Exercise directions = From the records below, report the number of lines that contain "around", and add nothing.

Front-end code change data =
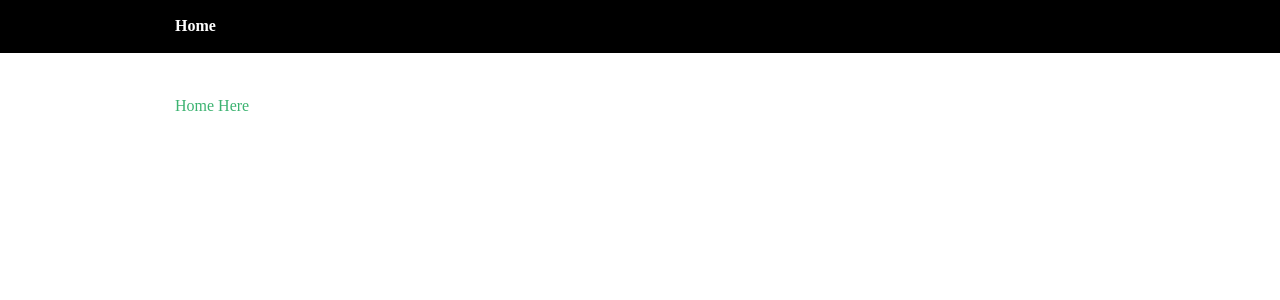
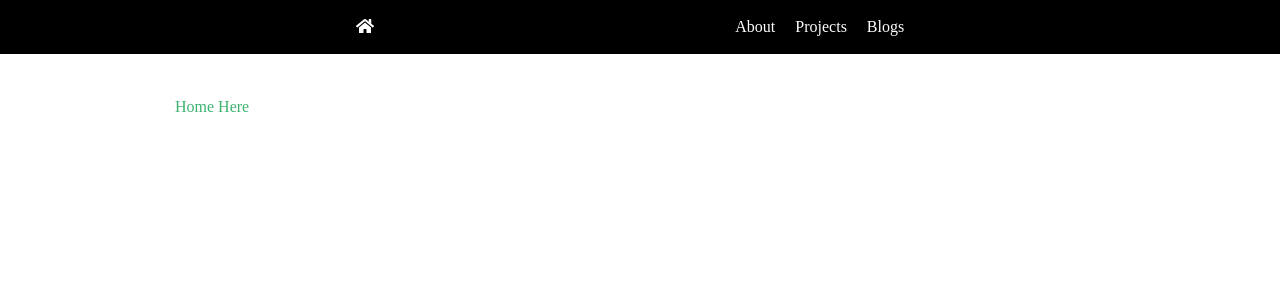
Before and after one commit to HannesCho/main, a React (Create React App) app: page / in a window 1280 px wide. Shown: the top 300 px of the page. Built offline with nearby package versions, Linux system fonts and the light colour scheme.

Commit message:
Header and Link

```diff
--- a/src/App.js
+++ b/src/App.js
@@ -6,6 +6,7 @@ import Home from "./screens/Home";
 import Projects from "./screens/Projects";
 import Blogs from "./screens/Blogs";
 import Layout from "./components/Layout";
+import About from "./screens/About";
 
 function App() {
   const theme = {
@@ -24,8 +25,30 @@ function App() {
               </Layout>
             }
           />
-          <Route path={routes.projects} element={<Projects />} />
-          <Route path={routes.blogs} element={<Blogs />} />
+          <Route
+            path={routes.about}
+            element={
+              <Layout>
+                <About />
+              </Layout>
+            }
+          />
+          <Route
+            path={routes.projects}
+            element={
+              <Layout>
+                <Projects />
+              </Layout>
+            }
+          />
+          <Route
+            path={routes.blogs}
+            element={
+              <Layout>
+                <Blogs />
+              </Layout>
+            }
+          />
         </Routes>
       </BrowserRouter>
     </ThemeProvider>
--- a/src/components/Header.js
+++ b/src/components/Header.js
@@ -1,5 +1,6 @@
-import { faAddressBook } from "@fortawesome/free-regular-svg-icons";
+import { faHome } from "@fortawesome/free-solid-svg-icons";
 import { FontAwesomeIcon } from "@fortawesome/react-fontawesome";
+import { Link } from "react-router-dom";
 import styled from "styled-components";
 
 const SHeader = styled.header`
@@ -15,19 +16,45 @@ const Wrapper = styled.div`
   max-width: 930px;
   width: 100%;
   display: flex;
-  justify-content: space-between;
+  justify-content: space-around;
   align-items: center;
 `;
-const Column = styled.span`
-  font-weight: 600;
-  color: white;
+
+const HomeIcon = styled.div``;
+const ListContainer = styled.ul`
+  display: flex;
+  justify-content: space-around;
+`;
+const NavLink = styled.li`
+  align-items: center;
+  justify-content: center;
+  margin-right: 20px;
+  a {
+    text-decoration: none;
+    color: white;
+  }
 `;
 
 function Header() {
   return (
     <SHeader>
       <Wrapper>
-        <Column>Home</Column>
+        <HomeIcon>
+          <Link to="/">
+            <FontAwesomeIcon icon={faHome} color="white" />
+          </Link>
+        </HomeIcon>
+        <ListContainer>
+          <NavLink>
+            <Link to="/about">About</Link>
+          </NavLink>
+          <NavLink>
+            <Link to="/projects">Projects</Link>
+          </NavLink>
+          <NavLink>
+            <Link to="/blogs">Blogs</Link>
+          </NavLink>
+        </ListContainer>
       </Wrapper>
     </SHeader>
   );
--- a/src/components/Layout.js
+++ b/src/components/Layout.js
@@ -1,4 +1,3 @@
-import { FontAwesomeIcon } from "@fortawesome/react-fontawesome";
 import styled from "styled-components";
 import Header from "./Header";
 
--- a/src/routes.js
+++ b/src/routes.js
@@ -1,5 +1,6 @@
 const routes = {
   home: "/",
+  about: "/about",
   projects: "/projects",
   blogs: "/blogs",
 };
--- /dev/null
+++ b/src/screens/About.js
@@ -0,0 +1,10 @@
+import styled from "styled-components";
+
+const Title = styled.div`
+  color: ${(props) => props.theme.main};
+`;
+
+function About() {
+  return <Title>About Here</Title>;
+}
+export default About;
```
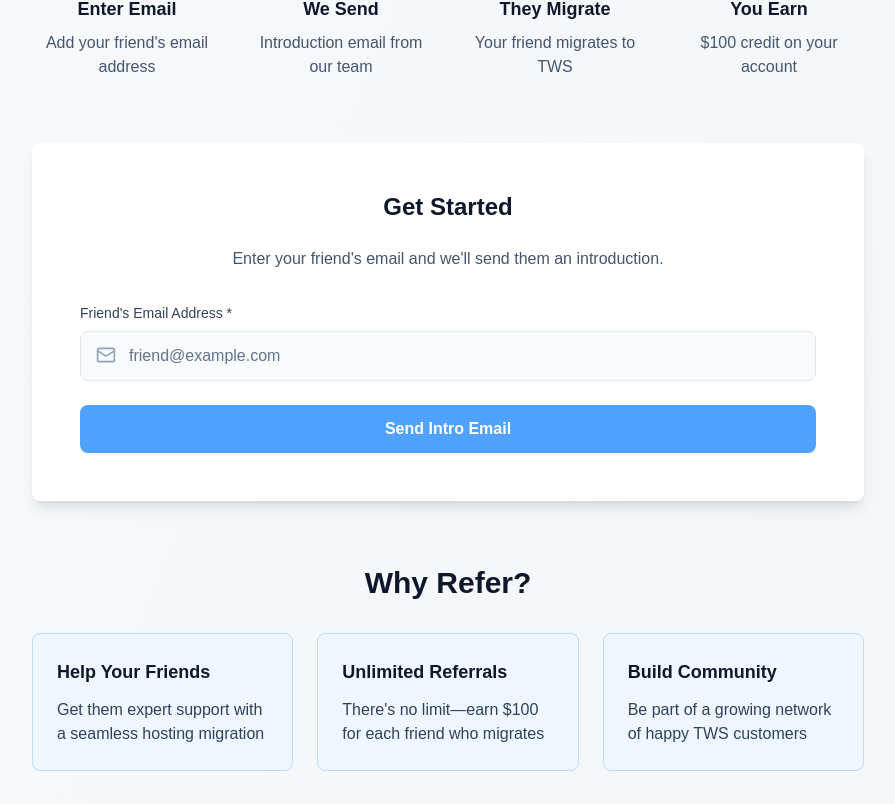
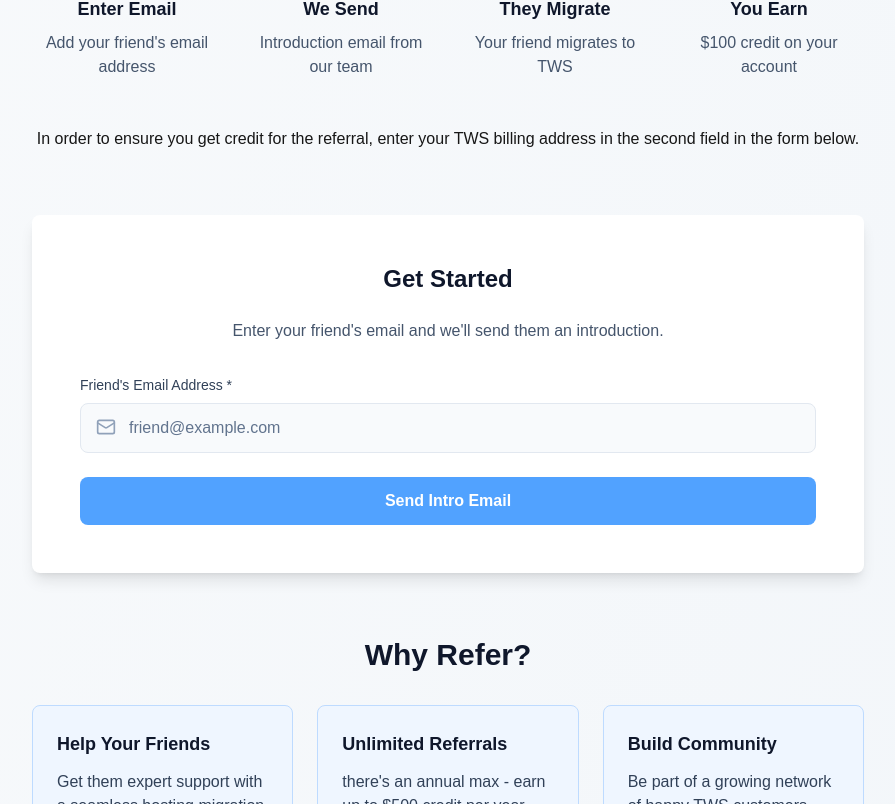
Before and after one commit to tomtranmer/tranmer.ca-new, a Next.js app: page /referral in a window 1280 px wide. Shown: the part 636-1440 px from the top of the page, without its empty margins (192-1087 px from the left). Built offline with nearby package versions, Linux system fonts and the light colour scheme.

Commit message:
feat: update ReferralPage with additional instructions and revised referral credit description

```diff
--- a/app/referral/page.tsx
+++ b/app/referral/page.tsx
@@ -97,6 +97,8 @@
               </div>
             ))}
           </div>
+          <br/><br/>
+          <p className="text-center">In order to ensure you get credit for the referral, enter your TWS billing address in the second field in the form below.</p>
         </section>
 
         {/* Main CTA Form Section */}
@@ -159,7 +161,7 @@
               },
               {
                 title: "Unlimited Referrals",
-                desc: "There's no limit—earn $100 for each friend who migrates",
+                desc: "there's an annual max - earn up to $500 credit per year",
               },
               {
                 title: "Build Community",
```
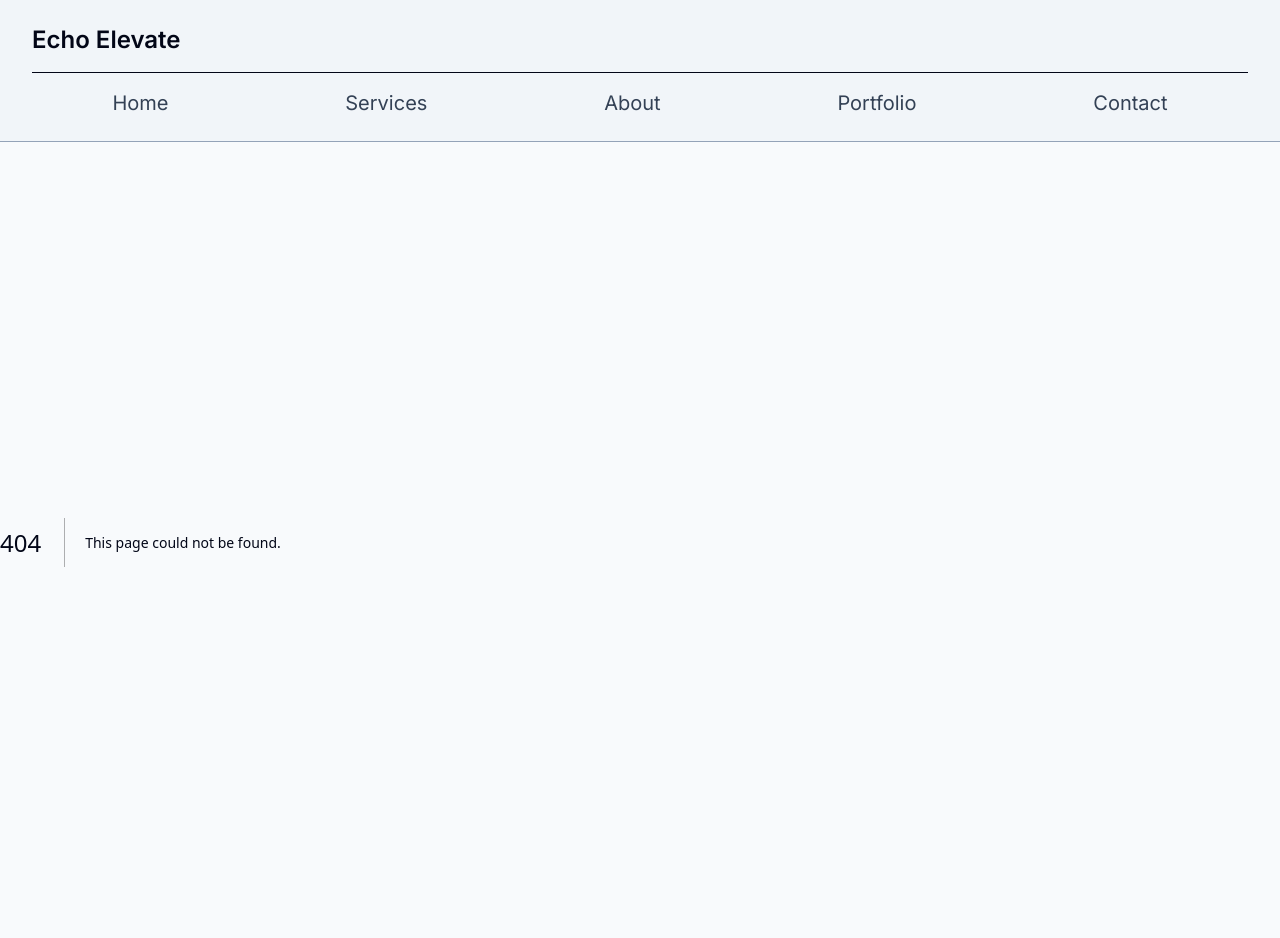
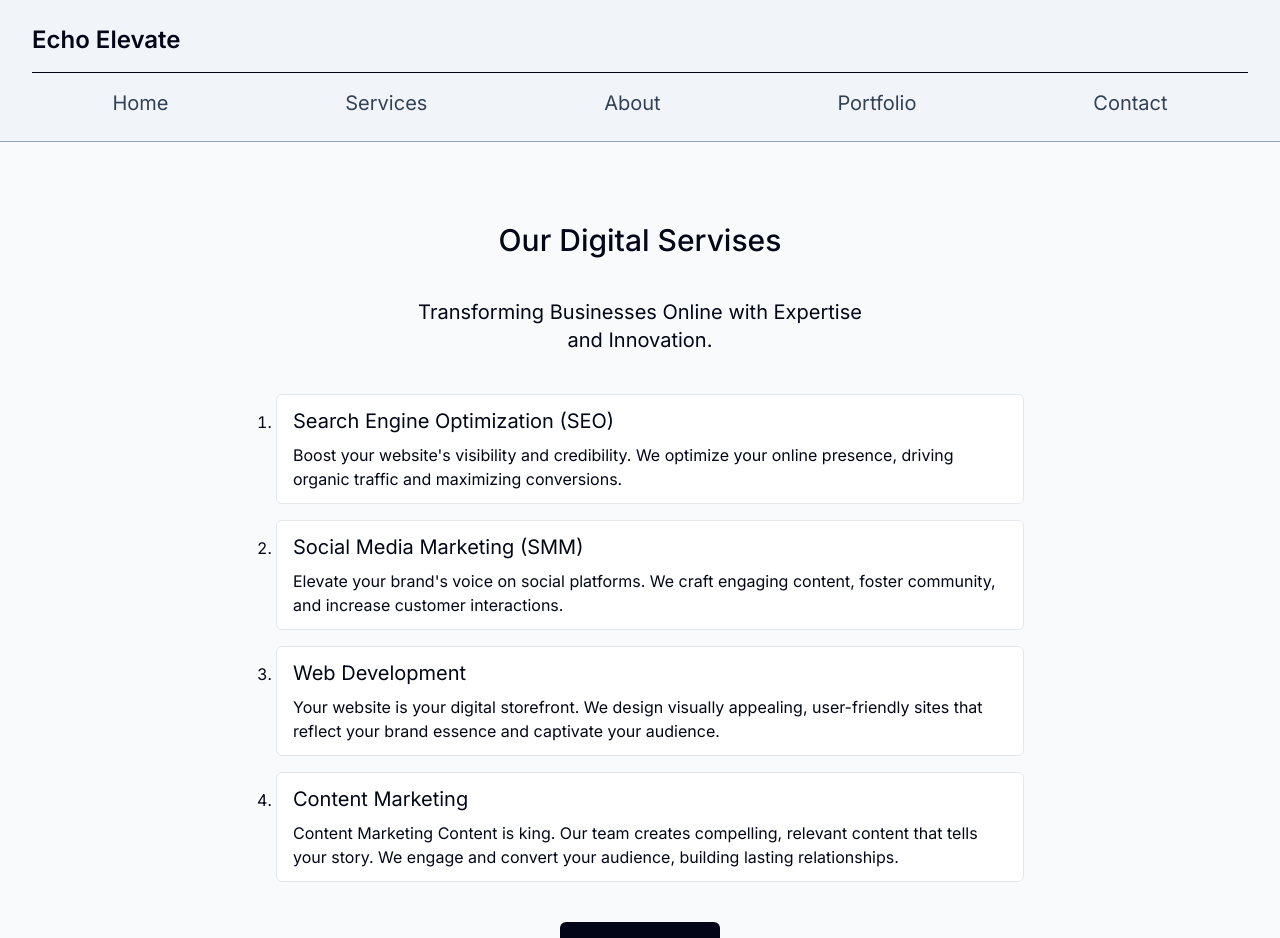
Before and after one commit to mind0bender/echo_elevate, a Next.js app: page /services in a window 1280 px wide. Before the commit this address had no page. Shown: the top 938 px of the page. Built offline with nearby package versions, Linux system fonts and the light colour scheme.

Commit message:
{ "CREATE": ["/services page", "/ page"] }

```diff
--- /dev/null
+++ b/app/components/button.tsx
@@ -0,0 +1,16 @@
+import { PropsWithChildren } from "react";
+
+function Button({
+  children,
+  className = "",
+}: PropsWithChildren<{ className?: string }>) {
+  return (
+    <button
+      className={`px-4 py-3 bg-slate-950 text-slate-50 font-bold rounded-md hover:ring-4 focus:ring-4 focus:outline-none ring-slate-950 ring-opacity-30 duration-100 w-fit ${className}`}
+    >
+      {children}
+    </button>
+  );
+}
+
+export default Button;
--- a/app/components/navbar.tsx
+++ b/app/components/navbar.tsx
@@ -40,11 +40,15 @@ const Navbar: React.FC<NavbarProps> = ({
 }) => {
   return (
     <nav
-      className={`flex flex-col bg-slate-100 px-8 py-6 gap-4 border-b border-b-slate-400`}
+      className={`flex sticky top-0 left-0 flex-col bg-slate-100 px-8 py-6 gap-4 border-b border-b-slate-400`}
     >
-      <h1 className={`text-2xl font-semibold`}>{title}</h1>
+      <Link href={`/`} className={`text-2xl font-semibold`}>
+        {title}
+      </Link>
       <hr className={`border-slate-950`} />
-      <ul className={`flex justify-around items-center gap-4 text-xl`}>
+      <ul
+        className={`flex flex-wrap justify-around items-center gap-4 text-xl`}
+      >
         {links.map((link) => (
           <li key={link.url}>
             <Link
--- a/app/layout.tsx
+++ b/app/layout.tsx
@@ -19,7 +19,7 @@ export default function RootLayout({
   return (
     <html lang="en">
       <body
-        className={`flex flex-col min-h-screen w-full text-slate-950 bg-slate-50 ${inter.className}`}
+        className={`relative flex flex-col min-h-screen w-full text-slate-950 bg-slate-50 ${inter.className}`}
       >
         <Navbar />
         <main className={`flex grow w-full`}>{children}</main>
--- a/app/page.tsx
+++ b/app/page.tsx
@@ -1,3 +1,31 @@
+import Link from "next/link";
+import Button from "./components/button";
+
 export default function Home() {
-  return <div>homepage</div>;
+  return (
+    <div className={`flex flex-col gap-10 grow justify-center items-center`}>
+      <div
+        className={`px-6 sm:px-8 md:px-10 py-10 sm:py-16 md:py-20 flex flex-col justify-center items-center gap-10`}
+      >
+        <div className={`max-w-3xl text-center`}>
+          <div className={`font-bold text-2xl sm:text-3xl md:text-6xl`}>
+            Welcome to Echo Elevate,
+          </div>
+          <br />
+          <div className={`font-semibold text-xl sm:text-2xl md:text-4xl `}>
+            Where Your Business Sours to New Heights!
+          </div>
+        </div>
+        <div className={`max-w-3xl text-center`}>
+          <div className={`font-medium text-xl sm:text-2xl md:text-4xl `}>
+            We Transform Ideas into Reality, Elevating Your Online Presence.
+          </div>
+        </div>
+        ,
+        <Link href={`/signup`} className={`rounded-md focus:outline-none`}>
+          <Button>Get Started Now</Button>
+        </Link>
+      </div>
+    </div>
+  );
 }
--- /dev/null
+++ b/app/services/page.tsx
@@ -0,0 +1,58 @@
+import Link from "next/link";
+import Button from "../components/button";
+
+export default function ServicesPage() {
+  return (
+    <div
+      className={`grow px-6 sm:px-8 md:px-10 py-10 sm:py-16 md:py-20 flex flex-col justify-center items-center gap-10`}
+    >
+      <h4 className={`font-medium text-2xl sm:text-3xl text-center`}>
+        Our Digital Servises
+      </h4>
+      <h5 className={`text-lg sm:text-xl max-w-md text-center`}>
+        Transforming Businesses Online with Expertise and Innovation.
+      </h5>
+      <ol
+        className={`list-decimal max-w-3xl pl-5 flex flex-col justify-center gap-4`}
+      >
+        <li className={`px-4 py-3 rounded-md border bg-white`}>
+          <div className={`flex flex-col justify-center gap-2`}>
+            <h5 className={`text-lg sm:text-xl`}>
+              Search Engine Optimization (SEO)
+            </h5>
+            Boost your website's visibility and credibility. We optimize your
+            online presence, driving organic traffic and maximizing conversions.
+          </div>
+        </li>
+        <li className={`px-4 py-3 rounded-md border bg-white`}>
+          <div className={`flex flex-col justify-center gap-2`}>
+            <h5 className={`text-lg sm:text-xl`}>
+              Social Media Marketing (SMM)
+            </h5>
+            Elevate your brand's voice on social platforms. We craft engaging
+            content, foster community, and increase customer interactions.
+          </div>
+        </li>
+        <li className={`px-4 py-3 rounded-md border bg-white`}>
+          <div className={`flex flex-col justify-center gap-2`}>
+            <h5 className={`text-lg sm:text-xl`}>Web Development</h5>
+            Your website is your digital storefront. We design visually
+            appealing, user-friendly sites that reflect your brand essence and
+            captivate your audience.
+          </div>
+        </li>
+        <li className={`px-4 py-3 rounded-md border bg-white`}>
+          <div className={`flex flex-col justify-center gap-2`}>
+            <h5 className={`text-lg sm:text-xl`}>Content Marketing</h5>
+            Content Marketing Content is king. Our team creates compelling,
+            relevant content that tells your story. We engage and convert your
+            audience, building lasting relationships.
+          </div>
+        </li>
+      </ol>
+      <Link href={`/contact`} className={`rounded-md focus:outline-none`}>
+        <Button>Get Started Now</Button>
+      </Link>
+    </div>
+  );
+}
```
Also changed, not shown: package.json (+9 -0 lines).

Answer space = 4